[Records excerpted from a collection]
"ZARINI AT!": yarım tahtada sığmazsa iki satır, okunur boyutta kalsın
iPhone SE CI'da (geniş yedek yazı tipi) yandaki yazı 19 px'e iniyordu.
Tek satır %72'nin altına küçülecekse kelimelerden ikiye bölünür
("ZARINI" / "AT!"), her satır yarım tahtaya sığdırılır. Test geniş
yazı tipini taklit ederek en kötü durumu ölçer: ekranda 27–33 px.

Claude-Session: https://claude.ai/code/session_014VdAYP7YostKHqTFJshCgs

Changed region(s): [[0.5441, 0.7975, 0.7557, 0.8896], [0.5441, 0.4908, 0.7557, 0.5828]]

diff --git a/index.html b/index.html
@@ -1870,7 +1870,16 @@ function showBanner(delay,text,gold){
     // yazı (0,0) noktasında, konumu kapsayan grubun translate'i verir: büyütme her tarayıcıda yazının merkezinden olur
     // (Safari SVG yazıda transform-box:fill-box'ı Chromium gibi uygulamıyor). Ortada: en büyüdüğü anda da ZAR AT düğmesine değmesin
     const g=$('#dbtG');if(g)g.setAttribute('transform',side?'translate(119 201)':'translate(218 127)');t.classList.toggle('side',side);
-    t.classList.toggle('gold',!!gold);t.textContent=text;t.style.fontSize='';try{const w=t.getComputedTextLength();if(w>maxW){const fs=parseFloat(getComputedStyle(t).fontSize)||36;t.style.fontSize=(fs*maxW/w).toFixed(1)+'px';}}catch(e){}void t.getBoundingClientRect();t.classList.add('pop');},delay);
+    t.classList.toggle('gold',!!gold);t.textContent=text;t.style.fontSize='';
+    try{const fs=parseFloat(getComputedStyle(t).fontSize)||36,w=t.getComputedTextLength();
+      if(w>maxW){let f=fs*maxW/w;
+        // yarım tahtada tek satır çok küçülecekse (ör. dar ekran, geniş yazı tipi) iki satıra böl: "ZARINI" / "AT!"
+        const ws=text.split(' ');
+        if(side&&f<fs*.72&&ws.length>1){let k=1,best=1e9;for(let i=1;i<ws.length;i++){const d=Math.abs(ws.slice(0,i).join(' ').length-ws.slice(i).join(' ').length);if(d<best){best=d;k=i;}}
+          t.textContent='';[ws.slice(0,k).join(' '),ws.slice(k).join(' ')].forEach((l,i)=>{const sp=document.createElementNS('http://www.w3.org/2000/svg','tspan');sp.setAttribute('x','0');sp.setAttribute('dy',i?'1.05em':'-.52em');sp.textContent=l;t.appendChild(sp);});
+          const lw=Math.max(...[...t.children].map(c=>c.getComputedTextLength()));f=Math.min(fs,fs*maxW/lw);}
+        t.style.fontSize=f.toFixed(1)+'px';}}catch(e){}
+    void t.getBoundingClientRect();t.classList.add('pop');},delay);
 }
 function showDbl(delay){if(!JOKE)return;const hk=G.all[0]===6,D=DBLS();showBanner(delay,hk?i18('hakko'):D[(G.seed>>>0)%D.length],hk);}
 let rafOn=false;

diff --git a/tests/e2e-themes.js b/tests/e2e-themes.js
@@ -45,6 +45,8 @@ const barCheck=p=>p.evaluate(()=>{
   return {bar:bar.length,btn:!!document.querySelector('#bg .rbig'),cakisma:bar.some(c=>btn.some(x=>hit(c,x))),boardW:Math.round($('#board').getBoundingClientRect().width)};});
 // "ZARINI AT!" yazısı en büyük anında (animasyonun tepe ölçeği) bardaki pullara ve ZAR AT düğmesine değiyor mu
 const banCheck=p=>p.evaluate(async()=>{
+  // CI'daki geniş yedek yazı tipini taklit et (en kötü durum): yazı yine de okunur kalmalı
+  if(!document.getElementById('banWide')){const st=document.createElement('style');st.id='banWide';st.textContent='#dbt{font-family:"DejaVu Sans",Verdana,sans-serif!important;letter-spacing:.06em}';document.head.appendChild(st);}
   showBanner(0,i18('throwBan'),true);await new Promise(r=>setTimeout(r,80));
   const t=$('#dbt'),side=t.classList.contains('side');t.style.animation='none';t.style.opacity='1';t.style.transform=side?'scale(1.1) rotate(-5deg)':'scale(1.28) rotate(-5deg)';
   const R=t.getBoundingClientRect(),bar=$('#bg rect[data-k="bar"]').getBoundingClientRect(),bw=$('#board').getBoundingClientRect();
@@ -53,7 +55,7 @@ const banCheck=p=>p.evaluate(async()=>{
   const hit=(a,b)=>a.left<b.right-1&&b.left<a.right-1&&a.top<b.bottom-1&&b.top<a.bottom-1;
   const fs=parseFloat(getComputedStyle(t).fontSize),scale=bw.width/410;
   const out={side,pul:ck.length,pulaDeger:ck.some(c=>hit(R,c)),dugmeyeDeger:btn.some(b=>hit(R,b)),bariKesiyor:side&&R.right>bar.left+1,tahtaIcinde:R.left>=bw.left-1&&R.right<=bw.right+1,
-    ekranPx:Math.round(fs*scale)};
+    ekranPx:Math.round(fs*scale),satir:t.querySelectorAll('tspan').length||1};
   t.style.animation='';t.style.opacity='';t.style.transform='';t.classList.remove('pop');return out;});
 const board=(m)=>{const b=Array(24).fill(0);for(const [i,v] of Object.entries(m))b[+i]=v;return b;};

REQUIREMENT: Copy the records word for word.

RESPONSE BOX:
"ZARINI AT!": yarım tahtada sığmazsa iki satır, okunur boyutta kalsın
iPhone SE CI'da (geniş yedek yazı tipi) yandaki yazı 19 px'e iniyordu.
Tek satır %72'nin altına küçülecekse kelimelerden ikiye bölünür
("ZARINI" / "AT!"), her satır yarım tahtaya sığdırılır. Test geniş
yazı tipini taklit ederek en kötü durumu ölçer: ekranda 27–33 px.

Claude-Session: https://claude.ai/code/session_014VdAYP7YostKHqTFJshCgs

Changed region(s): [[0.5441, 0.7975, 0.7557, 0.8896], [0.5441, 0.4908, 0.7557, 0.5828]]

diff --git a/index.html b/index.html
@@ -1870,7 +1870,16 @@ function showBanner(delay,text,gold){
     // yazı (0,0) noktasında, konumu kapsayan grubun translate'i verir: büyütme her tarayıcıda yazının merkezinden olur
     // (Safari SVG yazıda transform-box:fill-box'ı Chromium gibi uygulamıyor). Ortada: en büyüdüğü anda da ZAR AT düğmesine değmesin
     const g=$('#dbtG');if(g)g.setAttribute('transform',side?'translate(119 201)':'translate(218 127)');t.classList.toggle('side',side);
-    t.classList.toggle('gold',!!gold);t.textContent=text;t.style.fontSize='';try{const w=t.getComputedTextLength();if(w>maxW){const fs=parseFloat(getComputedStyle(t).fontSize)||36;t.style.fontSize=(fs*maxW/w).toFixed(1)+'px';}}catch(e){}void t.getBoundingClientRect();t.classList.add('pop');},delay);
+    t.classList.toggle('gold',!!gold);t.textContent=text;t.style.fontSize='';
+    try{const fs=parseFloat(getComputedStyle(t).fontSize)||36,w=t.getComputedTextLength();
+      if(w>maxW){let f=fs*maxW/w;
+        // yarım tahtada tek satır çok küçülecekse (ör. dar ekran, geniş yazı tipi) iki satıra böl: "ZARINI" / "AT!"
+        const ws=text.split(' ');
+        if(side&&f<fs*.72&&ws.length>1){let k=1,best=1e9;for(let i=1;i<ws.length;i++){const d=Math.abs(ws.slice(0,i).join(' ').length-ws.slice(i).join(' ').length);if(d<best){best=d;k=i;}}
+          t.textContent='';[ws.slice(0,k).join(' '),ws.slice(k).join(' ')].forEach((l,i)=>{const sp=document.createElementNS('http://www.w3.org/2000/svg','tspan');sp.setAttribute('x','0');sp.setAttribute('dy',i?'1.05em':'-.52em');sp.textContent=l;t.appendChild(sp);});
+          const lw=Math.max(...[...t.children].map(c=>c.getComputedTextLength()));f=Math.min(fs,fs*maxW/lw);}
+        t.style.fontSize=f.toFixed(1)+'px';}}catch(e){}
+    void t.getBoundingClientRect();t.classList.add('pop');},delay);
 }
 function showDbl(delay){if(!JOKE)return;const hk=G.all[0]===6,D=DBLS();showBanner(delay,hk?i18('hakko'):D[(G.seed>>>0)%D.length],hk);}
 let rafOn=false;

diff --git a/tests/e2e-themes.js b/tests/e2e-themes.js
@@ -45,6 +45,8 @@ const barCheck=p=>p.evaluate(()=>{
   return {bar:bar.length,btn:!!document.querySelector('#bg .rbig'),cakisma:bar.some(c=>btn.some(x=>hit(c,x))),boardW:Math.round($('#board').getBoundingClientRect().width)};});
 // "ZARINI AT!" yazısı en büyük anında (animasyonun tepe ölçeği) bardaki pullara ve ZAR AT düğmesine değiyor mu
 const banCheck=p=>p.evaluate(async()=>{
+  // CI'daki geniş yedek yazı tipini taklit et (en kötü durum): yazı yine de okunur kalmalı
+  if(!document.getElementById('banWide')){const st=document.createElement('style');st.id='banWide';st.textContent='#dbt{font-family:"DejaVu Sans",Verdana,sans-serif!important;letter-spacing:.06em}';document.head.appendChild(st);}
   showBanner(0,i18('throwBan'),true);await new Promise(r=>setTimeout(r,80));
   const t=$('#dbt'),side=t.classList.contains('side');t.style.animation='none';t.style.opacity='1';t.style.transform=side?'scale(1.1) rotate(-5deg)':'scale(1.28) rotate(-5deg)';
   const R=t.getBoundingClientRect(),bar=$('#bg rect[data-k="bar"]').getBoundingClientRect(),bw=$('#board').getBoundingClientRect();
@@ -53,7 +55,7 @@ const banCheck=p=>p.evaluate(async()=>{
   const hit=(a,b)=>a.left<b.right-1&&b.left<a.right-1&&a.top<b.bottom-1&&b.top<a.bottom-1;
   const fs=parseFloat(getComputedStyle(t).fontSize),scale=bw.width/410;
   const out={side,pul:ck.length,pulaDeger:ck.some(c=>hit(R,c)),dugmeyeDeger:btn.some(b=>hit(R,b)),bariKesiyor:side&&R.right>bar.left+1,tahtaIcinde:R.left>=bw.left-1&&R.right<=bw.right+1,
-    ekranPx:Math.round(fs*scale)};
+    ekranPx:Math.round(fs*scale),satir:t.querySelectorAll('tspan').length||1};
   t.style.animation='';t.style.opacity='';t.style.transform='';t.classList.remove('pop');return out;});
 const board=(m)=>{const b=Array(24).fill(0);for(const [i,v] of Object.entries(m))b[+i]=v;return b;};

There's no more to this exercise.